Our field’s overstocked, so we have to reduce the number of sheep.
We don’t own the sheep we use for training the dogs, they belong to a sheep farmer in Mid-Wales. For years now, Glyn’s kept us supplied with however many sheep we want.
He’s happy to change them at any time, but to keep his travelling to a minimum, we try to keep the same sheep for a full year. The new sheep normally arrive as ewe-lambs (this year’s female lambs) at the end of September and the previous batch are taken away to run with the rams and hopefully produce their own lambs in the spring.
The arrangement suits Glyn because a few of his sheep get free grazing for a year – and it suits us because Glyn (a serious sheepdog trials competitor himself) brings us welsh mules, which are usually ideal for training a sheepdog as they show little or no aggression to the dog. They flock together very well too.
We take responsibility for the health of the sheep, but Glyn’s happy to change any or all of them if we ask him to for any reason.
Welsh mules are very hardy. They survive harsh conditions with little food in winter, so Glyn usually recommends we don’t feed them, but as we’re regularly chasing them with dogs we like to supplement the meagre amount of grass they find in the field during the winter with something nourishing to keep them in good condition.
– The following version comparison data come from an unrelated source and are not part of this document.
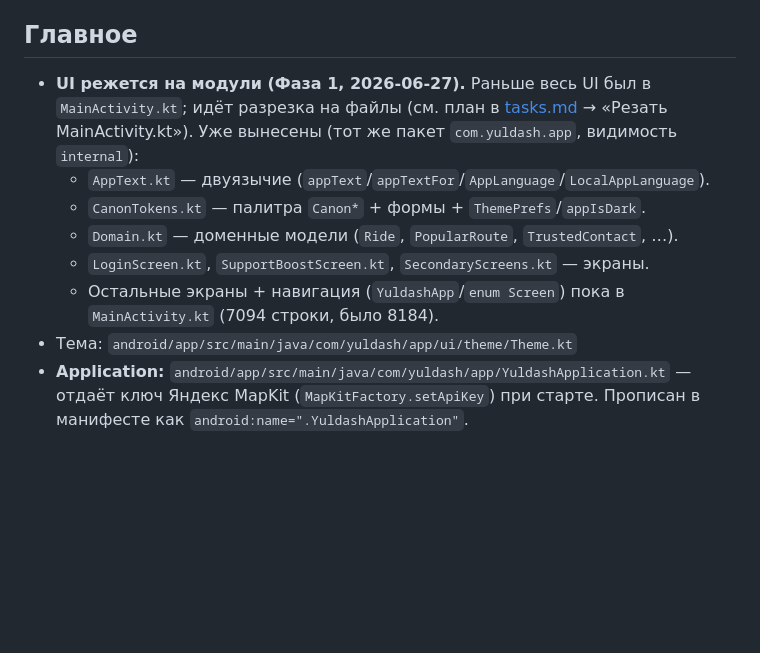
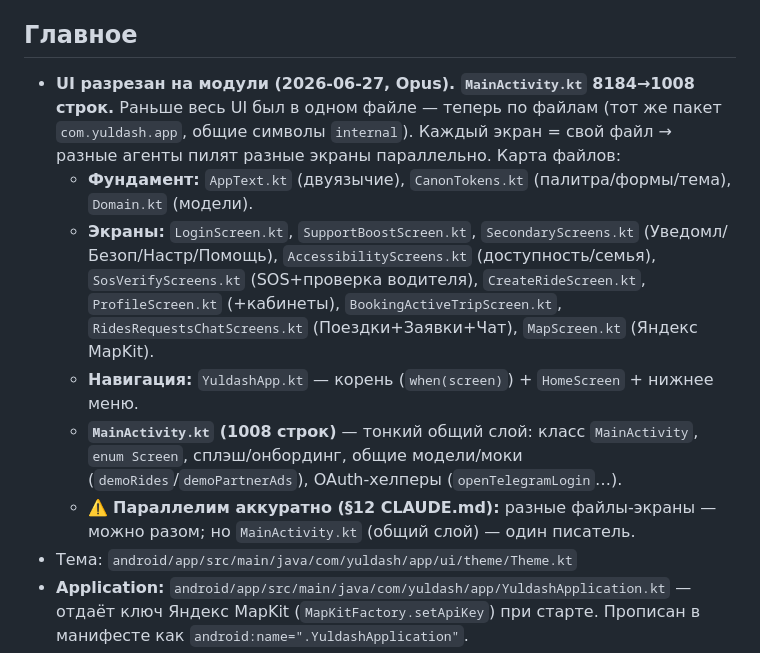
Before and after one commit to bairasbai/yuldash, a Markdown page: docs/architecture.md, the part around the change. GitHub-like rendering; blank space fills up the shorter version.

Commit message:
docs: разрезка MainActivity ЗАВЕРШЕНА (Фаза 3) — 8184→1008 строк (−88%), 14 файлов

```diff
--- a/docs/architecture.md
+++ b/docs/architecture.md
@@ -6,12 +6,12 @@
 
 ## Главное
 
-- **UI режется на модули (Фаза 1, 2026-06-27).** Раньше весь UI был в `MainActivity.kt`; идёт разрезка на файлы (см. план в [tasks.md](tasks.md) → «Резать MainActivity.kt»). Уже вынесены (тот же пакет `com.yuldash.app`, видимость `internal`):
-  - `AppText.kt` — двуязычие (`appText`/`appTextFor`/`AppLanguage`/`LocalAppLanguage`).
-  - `CanonTokens.kt` — палитра `Canon*` + формы + `ThemePrefs`/`appIsDark`.
-  - `Domain.kt` — доменные модели (`Ride`, `PopularRoute`, `TrustedContact`, …).
-  - `LoginScreen.kt`, `SupportBoostScreen.kt`, `SecondaryScreens.kt` — экраны.
-  - Остальные экраны + навигация (`YuldashApp`/`enum Screen`) пока в `MainActivity.kt` (7094 строки, было 8184).
+- **UI разрезан на модули (2026-06-27, Opus). `MainActivity.kt` 8184→1008 строк.** Раньше весь UI был в одном файле — теперь по файлам (тот же пакет `com.yuldash.app`, общие символы `internal`). Каждый экран = свой файл → разные агенты пилят разные экраны параллельно. Карта файлов:
+  - **Фундамент:** `AppText.kt` (двуязычие), `CanonTokens.kt` (палитра/формы/тема), `Domain.kt` (модели).
+  - **Экраны:** `LoginScreen.kt`, `SupportBoostScreen.kt`, `SecondaryScreens.kt` (Уведомл/Безоп/Настр/Помощь), `AccessibilityScreens.kt` (доступность/семья), `SosVerifyScreens.kt` (SOS+проверка водителя), `CreateRideScreen.kt`, `ProfileScreen.kt` (+кабинеты), `BookingActiveTripScreen.kt`, `RidesRequestsChatScreens.kt` (Поездки+Заявки+Чат), `MapScreen.kt` (Яндекс MapKit).
+  - **Навигация:** `YuldashApp.kt` — корень (`when(screen)`) + `HomeScreen` + нижнее меню.
+  - **`MainActivity.kt` (1008 строк)** — тонкий общий слой: класс `MainActivity`, `enum Screen`, сплэш/онбординг, общие модели/моки (`demoRides`/`demoPartnerAds`), OAuth-хелперы (`openTelegramLogin`…).
+  - ⚠️ **Параллелим аккуратно (§12 CLAUDE.md):** разные файлы-экраны — можно разом; но `MainActivity.kt` (общий слой) — один писатель.
 - Тема: `android/app/src/main/java/com/yuldash/app/ui/theme/Theme.kt`
 - **Application:** `android/app/src/main/java/com/yuldash/app/YuldashApplication.kt` — отдаёт ключ Яндекс MapKit (`MapKitFactory.setApiKey`) при старте. Прописан в манифесте как `android:name=".YuldashApplication"`.
 - **Ключ карты:** `local.properties` → `YANDEX_MAPKIT_KEY` (в `.gitignore`) → пробрасывается в `BuildConfig.YANDEX_MAPKIT_KEY` через `app/build.gradle.kts` (`buildConfig = true`). В коде ключ не хардкодим.
```
Also changed, not shown: docs/tasks.md (+5 -5 lines).
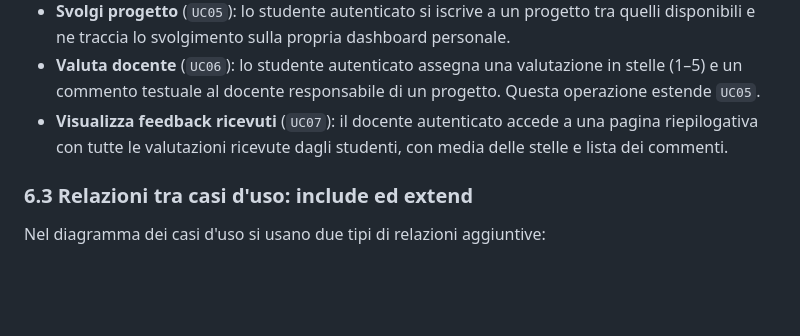
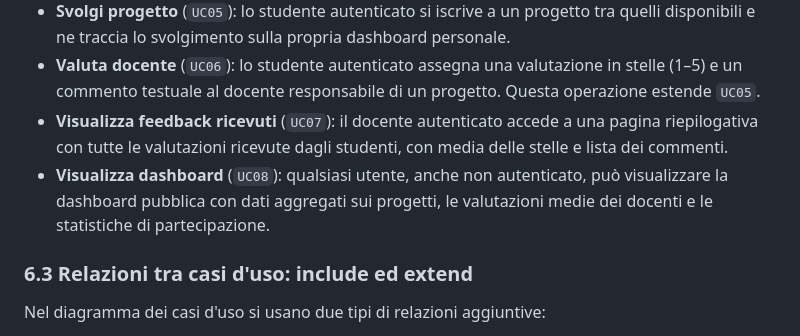
Before and after one commit to KamilIbragimov/Progetto_Di_Fine_Anno-2026, a Markdown page: Documento_dei_requisiti.md, the part around the change. Rendered like a GitHub page; blank space fills up the shorter version.

Commit message:
fix Documento_dei_requisiti

```diff
--- a/Documento_dei_requisiti.md
+++ b/Documento_dei_requisiti.md
@@ -121,7 +121,9 @@ SchoolHRM è un'applicazione web pensata per il contesto scolastico in cui gli s
 - **Svolgi progetto** (`UC05`): lo studente autenticato si iscrive a un progetto tra quelli disponibili e ne traccia lo svolgimento sulla propria dashboard personale.
 - **Valuta docente** (`UC06`): lo studente autenticato assegna una valutazione in stelle (1–5) e un commento testuale al docente responsabile di un progetto. Questa operazione estende `UC05`.
 - **Visualizza feedback ricevuti** (`UC07`): il docente autenticato accede a una pagina riepilogativa con tutte le valutazioni ricevute dagli studenti, con media delle stelle e lista dei commenti.
-
+- **Visualizza dashboard** (`UC08`): qualsiasi utente, anche non autenticato,
+  può visualizzare la dashboard pubblica con dati aggregati sui progetti,
+  le valutazioni medie dei docenti e le statistiche di partecipazione.
 ### 6.3 Relazioni tra casi d'uso: include ed extend
 
 Nel diagramma dei casi d'uso si usano due tipi di relazioni aggiuntive:
```
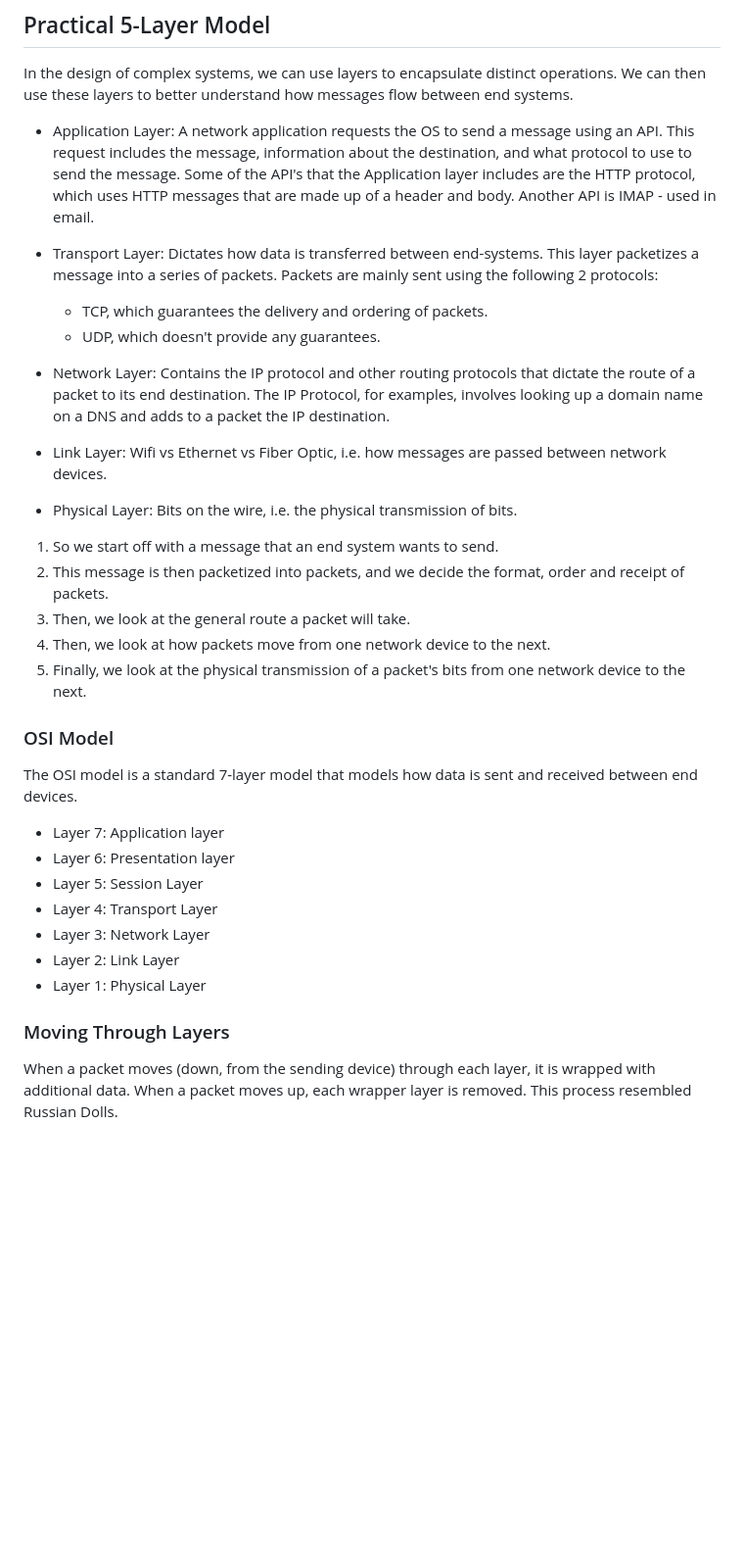
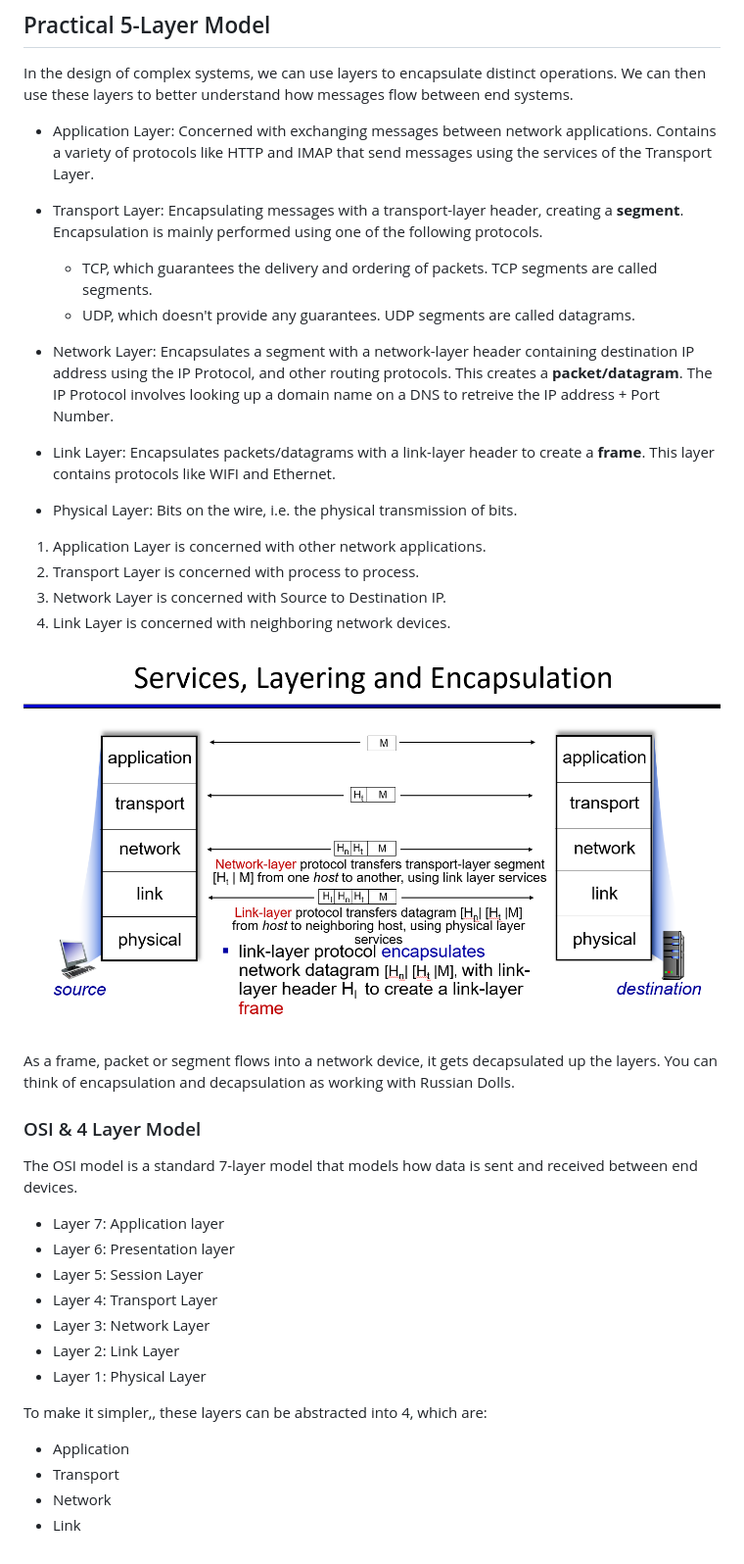
Before and after one commit to ahmed33033/learning_in_markdown, a Markdown page: networking-networks/networking-networks.md, the part around the change printed below. Shown: that part at 98% size. Rendered like a GitHub page; pictures changed too: networking-networks/images/encapsulation-network.png (added); blank space fills up the shorter version.

Commit message:
Fixed up networking section by redefining key terms, and highlighting encapsulation during the flow of data between end systems.

```diff
--- a/networking-networks/networking-networks.md
+++ b/networking-networks/networking-networks.md
@@ -51,26 +51,29 @@ Remembered by the abbreviation: **FOR**, for format, order and receipt of messag
 
 In the design of complex systems, we can use layers to encapsulate distinct operations. We can then use these layers to better understand how messages flow between end systems.
 
-- Application Layer: A network application requests the OS to send a message using an API. This request includes the message, information about the destination, and what protocol to use to send the message. Some of the API's that the Application layer includes are the HTTP protocol, which uses HTTP messages that are made up of a header and body. Another API is IMAP - used in email.
+- Application Layer: Concerned with exchanging messages between network applications. Contains a variety of protocols like HTTP and IMAP that send messages using the services of the Transport Layer.
 
-- Transport Layer: Dictates how data is transferred between end-systems. This layer packetizes a message into a series of packets. Packets are mainly sent using the following 2 protocols:
+- Transport Layer: Encapsulating messages with a transport-layer header, creating a **segment**. Encapsulation is mainly performed using one of the following protocols.
 
-  - TCP, which guarantees the delivery and ordering of packets.
-  - UDP, which doesn't provide any guarantees.
+  - TCP, which guarantees the delivery and ordering of packets. TCP segments are called segments.
+  - UDP, which doesn't provide any guarantees. UDP segments are called datagrams.
 
-- Network Layer: Contains the IP protocol and other routing protocols that dictate the route of a packet to its end destination. The IP Protocol, for examples, involves looking up a domain name on a DNS and adds to a packet the IP destination.
+- Network Layer: Encapsulates a segment with a network-layer header containing destination IP address using the IP Protocol, and other routing protocols. This creates a **packet/datagram**. The IP Protocol involves looking up a domain name on a DNS to retreive the IP address + Port Number.
 
-- Link Layer: Wifi vs Ethernet vs Fiber Optic, i.e. how messages are passed between network devices.
+- Link Layer: Encapsulates packets/datagrams with a link-layer header to create a **frame**. This layer contains protocols like WIFI and Ethernet.
 
 - Physical Layer: Bits on the wire, i.e. the physical transmission of bits.
 
-1. So we start off with a message that an end system wants to send.
-2. This message is then packetized into packets, and we decide the format, order and receipt of packets.
-3. Then, we look at the general route a packet will take.
-4. Then, we look at how packets move from one network device to the next.
-5. Finally, we look at the physical transmission of a packet's bits from one network device to the next.
+1. Application Layer is concerned with other network applications.
+2. Transport Layer is concerned with process to process.
+3. Network Layer is concerned with Source to Destination IP.
+4. Link Layer is concerned with neighboring network devices.
 
-### OSI Model
+![Encapsulating a message in a Network](images/encapsulation-network.png)
+
+As a frame, packet or segment flows into a network device, it gets decapsulated up the layers. You can think of encapsulation and decapsulation as working with Russian Dolls.
+
+### OSI & 4 Layer Model
 
 The OSI model is a standard 7-layer model that models how data is sent and received between end devices.
 
@@ -82,6 +85,9 @@ The OSI model is a standard 7-layer model that models how data is sent and recei
 - Layer 2: Link Layer
 - Layer 1: Physical Layer
 
-### Moving Through Layers
+To make it simpler,, these layers can be abstracted into 4, which are:
 
-When a packet moves (down, from the sending device) through each layer, it is wrapped with additional data. When a packet moves up, each wrapper layer is removed. This process resembled Russian Dolls.
+- Application
+- Transport
+- Network
+- Link
```
Also changed, not shown: other parts of networking-networks/networking-networks.md (+2 -2 lines), networking-networks/images/basic-network.png (renamed from networking-networks/images/network.png).
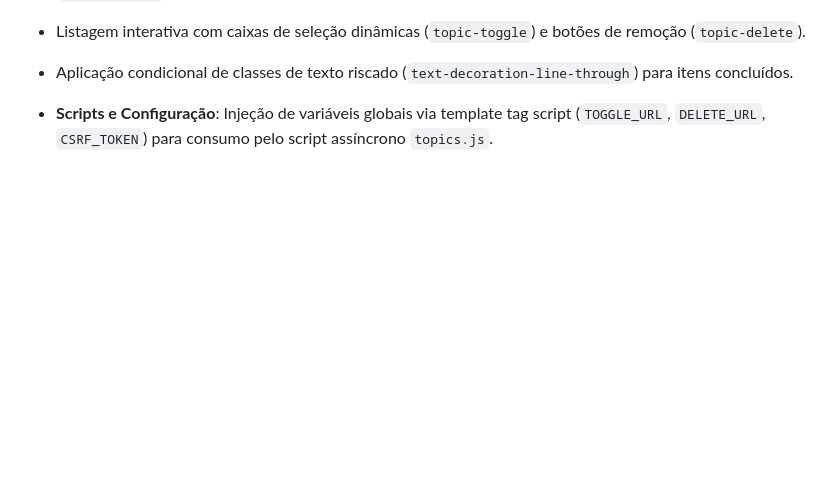
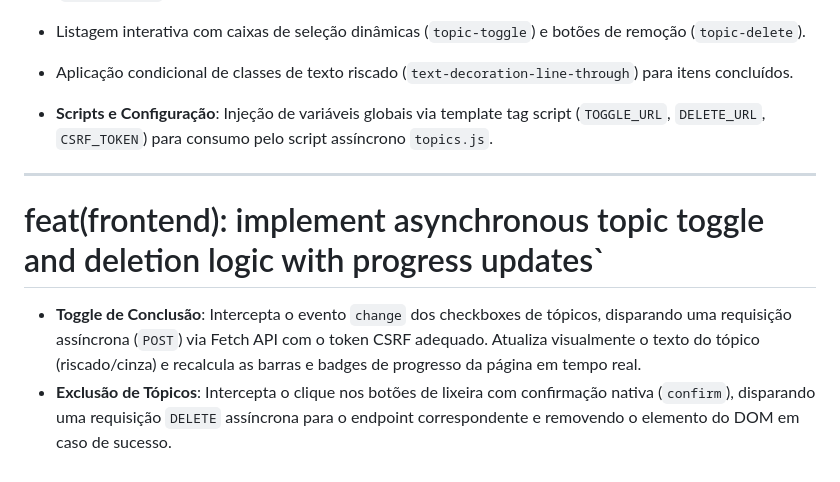
Before and after one commit to ArthurMaceddo/cs50w-projects, a Markdown page: TECHNICAL_DOCS.md, the part around the change. Rendered like a GitHub page; blank space fills up the shorter version.

Commit message:
docs(technical_docs): add technical documentation for implement topic toggle and deletion event handlers

```diff
--- a/TECHNICAL_DOCS.md
+++ b/TECHNICAL_DOCS.md
@@ -507,3 +507,10 @@ https://docs.djangoproject.com/en/6.0/topics/auth/default/ - UserCreationForm
 
 
 * **Scripts e Configuração**: Injeção de variáveis globais via template tag script (`TOGGLE_URL`, `DELETE_URL`, `CSRF_TOKEN`) para consumo pelo script assíncrono `topics.js`.
+
+<hr>
+
+# feat(frontend): implement asynchronous topic toggle and deletion logic with progress updates`
+
+* **Toggle de Conclusão**: Intercepta o evento `change` dos checkboxes de tópicos, disparando uma requisição assíncrona (`POST`) via Fetch API com o token CSRF adequado. Atualiza visualmente o texto do tópico (riscado/cinza) e recalcula as barras e badges de progresso da página em tempo real.
+* **Exclusão de Tópicos**: Intercepta o clique nos botões de lixeira com confirmação nativa (`confirm`), disparando uma requisição `DELETE` assíncrona para o endpoint correspondente e removendo o elemento do DOM em caso de sucesso.
```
We also reduce the numbers in winter. If the weather is wet, the ground can become very muddy, and of course, the more sheep we have, the costlier it will be to feed them, but in the spring, the grass grows very quickly, so we like to increase the numbers again as it gets warmer, to keep the grass to a manageable length.
Deciding how many sheep to have can be tricky. If we could accurately predict the weather, it would be easier, but as things are, we have to guess.
During a mild winter, fifteen sheep on our 2 hectare (5 acre) patch seems to work well, but last winter was exceptionally wet and five would have been enough. The weather was so wet, we had to cancel our sheepdog training courses from October to March, so having the extra numbers just meant the field was even muddier than it needed to be.
Going into spring, the ground was so wet, I thought that as the weather warmed up the grass would grow wildly, so I opted to increase the size of our little flock to forty. Previously, we’d had between twenty five and thirty throughout the summer but this didn’t seem like enough because we spent a lot of time mowing. If you’ve trained a sheepdog on long grass, you’ll know that it’s far from ideal, so we like to keep a covering that’s around ankle deep.
Glyn duly brought us some extra sheep and it was great to have a proper little flock at home for a change. Unfortunately, the weather didn’t warm up for a very long time. As well as being easily the wettest winter I can remember, we had the coldest spring I’m aware of too. As a result, by the time the weather was warm enough for the grass to grow, the ground had dried out and with forty sheep eating it, the grass never really got started.
All through the summer so far, I’ve been anxiously hoping for lots of rain, and in the last week or so we’ve had a couple of good showers but it’s come too late. The field is like a lawn. We must ahve saved a lot of fuel that we’d normally use in the mower, but we need a good covering of grass to act as a carpet and prevent the sheep from poaching (pushing the grass into the wet ground and churning it up with their feet) the field up through the winter – and grass doesn’t usually grow much between now and next spring, so we have to drastically reduce the number of sheep as soon as possible.
Sadly, around twenty-five sheep will be going back to Wales on Tuesday. This will leave us with just fifteen sheep, but we don’t have a choice really. Of course, we can revise the number at the end of September, but unless the grass improves rapidly I expect to reduce the flock size still further when the new sheep arrive.